It’s all the more remarkable then to think that at one point in time, Springbank was considered to be at the forefront of innovation and modernisation! In an article that Hedley G Wright, the current Chairman of Springbank, wrote for The Wine and Spirit Trade Record in 1963, he stated, “Springbank Distillery today has changed in several features from olden times. The company has been one of the pioneers of mechanisation within the distilling industry and the movement of barley and malt is now performed entirely by belts screws and elevators…The actual maltings have been rationalised so that there is only one set of floors and one kiln where formerly there had been two independent maltings…The green malt is dried on a pressure kiln of modern design and this item of equipment has been found to give a superior quality of malt and also effect considerable economy of time and fuel"
Then fermentation, “The actual washbacks are made of Scottish ‘boat-skin’ larch wood, for it is the belief of the proprietors that a steel wash back, although less expensive to install and maintain, gives a distinct taint to the final whisky, in an analogous manner to the distinctive tone given to a violin by the use of steel strings.”
Then distillation, “The wash is pumped into a large copper still which is heated by a coal fire underneath and also, simultaneously, by an internal steam coil through which superheated steam is passed. This method of heating a wash still is the traditional Campbeltown technique and has been used at Springbank for as long as records indicate; it is thought that no distilleries outside Campbeltown use this method.”
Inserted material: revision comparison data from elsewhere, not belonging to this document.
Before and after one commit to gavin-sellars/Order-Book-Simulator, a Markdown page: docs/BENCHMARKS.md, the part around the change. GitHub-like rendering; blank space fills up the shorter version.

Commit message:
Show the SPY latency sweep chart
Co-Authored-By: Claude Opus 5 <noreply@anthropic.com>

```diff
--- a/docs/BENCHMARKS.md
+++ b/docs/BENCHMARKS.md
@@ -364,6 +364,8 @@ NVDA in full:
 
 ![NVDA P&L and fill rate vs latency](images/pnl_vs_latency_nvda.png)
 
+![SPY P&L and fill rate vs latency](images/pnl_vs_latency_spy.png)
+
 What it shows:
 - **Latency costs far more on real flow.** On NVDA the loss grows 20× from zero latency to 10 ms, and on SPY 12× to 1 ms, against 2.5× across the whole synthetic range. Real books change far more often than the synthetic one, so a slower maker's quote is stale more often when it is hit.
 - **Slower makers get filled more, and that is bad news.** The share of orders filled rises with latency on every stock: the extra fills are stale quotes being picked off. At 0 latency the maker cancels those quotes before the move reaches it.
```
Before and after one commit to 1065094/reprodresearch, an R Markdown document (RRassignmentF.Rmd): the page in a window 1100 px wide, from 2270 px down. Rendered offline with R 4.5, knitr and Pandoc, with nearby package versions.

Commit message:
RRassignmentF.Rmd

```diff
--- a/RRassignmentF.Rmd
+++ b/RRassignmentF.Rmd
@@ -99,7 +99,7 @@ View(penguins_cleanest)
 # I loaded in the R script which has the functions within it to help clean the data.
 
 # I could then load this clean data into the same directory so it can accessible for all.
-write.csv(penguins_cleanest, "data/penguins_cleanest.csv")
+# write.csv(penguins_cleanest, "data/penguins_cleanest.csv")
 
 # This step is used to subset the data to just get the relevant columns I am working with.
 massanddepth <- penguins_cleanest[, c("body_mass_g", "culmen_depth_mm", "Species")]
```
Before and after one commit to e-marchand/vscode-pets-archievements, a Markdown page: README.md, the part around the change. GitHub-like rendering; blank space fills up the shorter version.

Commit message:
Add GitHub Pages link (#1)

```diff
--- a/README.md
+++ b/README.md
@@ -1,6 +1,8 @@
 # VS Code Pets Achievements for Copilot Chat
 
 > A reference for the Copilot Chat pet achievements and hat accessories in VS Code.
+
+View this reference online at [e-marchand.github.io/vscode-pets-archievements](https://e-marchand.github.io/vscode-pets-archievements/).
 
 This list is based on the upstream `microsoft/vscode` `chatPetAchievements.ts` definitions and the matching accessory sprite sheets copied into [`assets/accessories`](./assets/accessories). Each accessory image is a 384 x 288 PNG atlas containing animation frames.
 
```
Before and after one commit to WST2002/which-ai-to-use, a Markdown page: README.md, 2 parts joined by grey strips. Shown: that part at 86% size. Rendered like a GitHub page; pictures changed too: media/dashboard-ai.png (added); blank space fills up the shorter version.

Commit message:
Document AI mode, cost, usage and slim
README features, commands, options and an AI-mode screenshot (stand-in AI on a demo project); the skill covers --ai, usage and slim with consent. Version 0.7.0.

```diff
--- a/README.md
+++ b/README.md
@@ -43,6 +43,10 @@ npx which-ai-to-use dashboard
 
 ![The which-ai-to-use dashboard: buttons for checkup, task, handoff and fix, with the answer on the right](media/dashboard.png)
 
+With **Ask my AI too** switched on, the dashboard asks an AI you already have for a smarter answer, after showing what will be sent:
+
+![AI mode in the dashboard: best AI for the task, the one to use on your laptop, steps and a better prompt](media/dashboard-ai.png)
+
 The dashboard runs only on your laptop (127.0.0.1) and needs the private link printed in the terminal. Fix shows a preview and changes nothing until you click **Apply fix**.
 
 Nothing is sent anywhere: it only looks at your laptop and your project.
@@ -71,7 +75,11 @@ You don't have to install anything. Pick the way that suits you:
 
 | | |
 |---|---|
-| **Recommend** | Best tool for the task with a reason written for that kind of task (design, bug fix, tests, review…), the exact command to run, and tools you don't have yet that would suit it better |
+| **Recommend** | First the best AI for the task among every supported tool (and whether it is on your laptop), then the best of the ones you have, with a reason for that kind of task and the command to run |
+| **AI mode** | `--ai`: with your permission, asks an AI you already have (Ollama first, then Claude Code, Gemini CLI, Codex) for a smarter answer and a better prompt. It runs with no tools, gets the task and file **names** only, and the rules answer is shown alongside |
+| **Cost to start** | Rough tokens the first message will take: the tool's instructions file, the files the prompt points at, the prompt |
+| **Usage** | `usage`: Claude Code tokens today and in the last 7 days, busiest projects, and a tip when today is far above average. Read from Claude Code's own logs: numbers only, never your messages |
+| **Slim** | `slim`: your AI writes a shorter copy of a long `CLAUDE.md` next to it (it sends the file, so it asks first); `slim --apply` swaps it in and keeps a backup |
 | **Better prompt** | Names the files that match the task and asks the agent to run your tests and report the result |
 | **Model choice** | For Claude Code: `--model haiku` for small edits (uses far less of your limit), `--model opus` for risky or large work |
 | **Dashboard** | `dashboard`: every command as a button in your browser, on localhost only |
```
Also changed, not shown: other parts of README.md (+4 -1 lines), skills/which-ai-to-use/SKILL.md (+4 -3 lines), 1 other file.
Whisky Impressions is run by Kate Watt. Previously at Springbank and then Glenfarclas, I now design some whisky related stuff and write about it, and anything else that takes my fancy, on this blog.